## Problem description
State how many lines in the entries below include the string "content", and give nothing beyond that number.

Segment Start: Dataset records

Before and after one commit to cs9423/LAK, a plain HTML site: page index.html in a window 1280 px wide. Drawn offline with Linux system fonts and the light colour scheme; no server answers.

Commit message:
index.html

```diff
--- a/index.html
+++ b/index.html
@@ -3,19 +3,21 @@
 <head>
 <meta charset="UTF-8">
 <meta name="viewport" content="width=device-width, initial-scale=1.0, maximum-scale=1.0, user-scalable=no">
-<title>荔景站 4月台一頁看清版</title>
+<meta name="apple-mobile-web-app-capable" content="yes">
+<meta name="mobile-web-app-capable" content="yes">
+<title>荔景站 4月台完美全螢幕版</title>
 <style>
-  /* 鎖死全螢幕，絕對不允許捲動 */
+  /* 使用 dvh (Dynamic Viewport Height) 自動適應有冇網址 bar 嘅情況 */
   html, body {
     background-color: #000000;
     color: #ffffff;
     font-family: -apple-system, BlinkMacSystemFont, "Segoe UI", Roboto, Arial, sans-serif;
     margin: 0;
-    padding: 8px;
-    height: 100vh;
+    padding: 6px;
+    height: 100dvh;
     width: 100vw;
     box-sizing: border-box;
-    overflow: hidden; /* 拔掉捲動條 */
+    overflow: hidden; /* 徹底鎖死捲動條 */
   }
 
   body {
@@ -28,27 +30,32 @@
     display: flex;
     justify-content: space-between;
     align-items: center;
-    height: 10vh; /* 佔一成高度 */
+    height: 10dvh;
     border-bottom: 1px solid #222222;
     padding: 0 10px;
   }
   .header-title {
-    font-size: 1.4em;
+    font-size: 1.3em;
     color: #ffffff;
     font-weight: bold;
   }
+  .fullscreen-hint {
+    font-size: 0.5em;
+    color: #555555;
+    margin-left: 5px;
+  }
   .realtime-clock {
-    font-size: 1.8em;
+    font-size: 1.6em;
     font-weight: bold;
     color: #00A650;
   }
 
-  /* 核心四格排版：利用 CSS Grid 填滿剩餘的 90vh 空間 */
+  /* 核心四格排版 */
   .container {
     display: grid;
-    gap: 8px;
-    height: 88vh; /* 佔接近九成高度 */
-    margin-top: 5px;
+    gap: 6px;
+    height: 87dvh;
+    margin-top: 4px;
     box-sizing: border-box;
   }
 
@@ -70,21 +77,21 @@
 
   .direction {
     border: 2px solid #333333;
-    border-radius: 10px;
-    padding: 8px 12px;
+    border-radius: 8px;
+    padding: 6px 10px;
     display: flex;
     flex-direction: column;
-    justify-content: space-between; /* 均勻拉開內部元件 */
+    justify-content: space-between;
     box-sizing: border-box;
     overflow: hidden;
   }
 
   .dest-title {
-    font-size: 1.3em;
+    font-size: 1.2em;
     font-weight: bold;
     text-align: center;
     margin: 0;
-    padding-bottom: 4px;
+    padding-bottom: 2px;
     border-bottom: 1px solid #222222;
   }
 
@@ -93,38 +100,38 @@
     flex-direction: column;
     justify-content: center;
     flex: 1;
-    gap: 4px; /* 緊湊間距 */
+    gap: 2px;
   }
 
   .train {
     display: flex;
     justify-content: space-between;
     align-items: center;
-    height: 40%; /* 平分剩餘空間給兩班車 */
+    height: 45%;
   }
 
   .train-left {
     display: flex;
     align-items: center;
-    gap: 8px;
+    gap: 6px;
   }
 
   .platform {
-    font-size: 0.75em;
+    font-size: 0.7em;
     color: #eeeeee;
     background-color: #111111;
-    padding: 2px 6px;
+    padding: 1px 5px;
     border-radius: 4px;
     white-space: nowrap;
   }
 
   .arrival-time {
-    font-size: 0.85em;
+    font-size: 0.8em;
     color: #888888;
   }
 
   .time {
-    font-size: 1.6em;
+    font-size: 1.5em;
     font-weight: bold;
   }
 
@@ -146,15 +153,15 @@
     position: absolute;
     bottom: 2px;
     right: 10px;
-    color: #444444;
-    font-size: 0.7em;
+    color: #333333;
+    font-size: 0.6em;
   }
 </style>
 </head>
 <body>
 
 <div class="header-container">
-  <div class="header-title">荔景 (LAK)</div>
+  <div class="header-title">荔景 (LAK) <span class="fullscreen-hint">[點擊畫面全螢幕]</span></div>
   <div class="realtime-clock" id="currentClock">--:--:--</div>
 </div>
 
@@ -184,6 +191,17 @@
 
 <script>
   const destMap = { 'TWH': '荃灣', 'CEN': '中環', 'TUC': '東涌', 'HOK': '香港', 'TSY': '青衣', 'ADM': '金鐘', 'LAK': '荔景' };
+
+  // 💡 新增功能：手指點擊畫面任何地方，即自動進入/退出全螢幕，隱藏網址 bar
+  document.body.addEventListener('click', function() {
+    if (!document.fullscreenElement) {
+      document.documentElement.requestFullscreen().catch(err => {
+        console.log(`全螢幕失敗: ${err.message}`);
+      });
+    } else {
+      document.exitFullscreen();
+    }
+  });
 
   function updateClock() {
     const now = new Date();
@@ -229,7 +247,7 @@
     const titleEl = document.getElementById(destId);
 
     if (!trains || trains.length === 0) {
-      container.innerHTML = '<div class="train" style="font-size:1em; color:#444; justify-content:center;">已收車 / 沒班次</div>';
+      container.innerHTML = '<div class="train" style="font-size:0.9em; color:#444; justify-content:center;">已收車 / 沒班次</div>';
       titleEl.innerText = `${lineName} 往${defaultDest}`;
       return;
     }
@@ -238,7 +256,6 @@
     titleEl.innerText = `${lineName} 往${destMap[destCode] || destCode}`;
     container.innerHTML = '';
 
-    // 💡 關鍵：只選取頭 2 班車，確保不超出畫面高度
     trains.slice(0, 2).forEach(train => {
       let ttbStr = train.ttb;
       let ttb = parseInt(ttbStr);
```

Segment End: Dataset records

## Answer for the task
10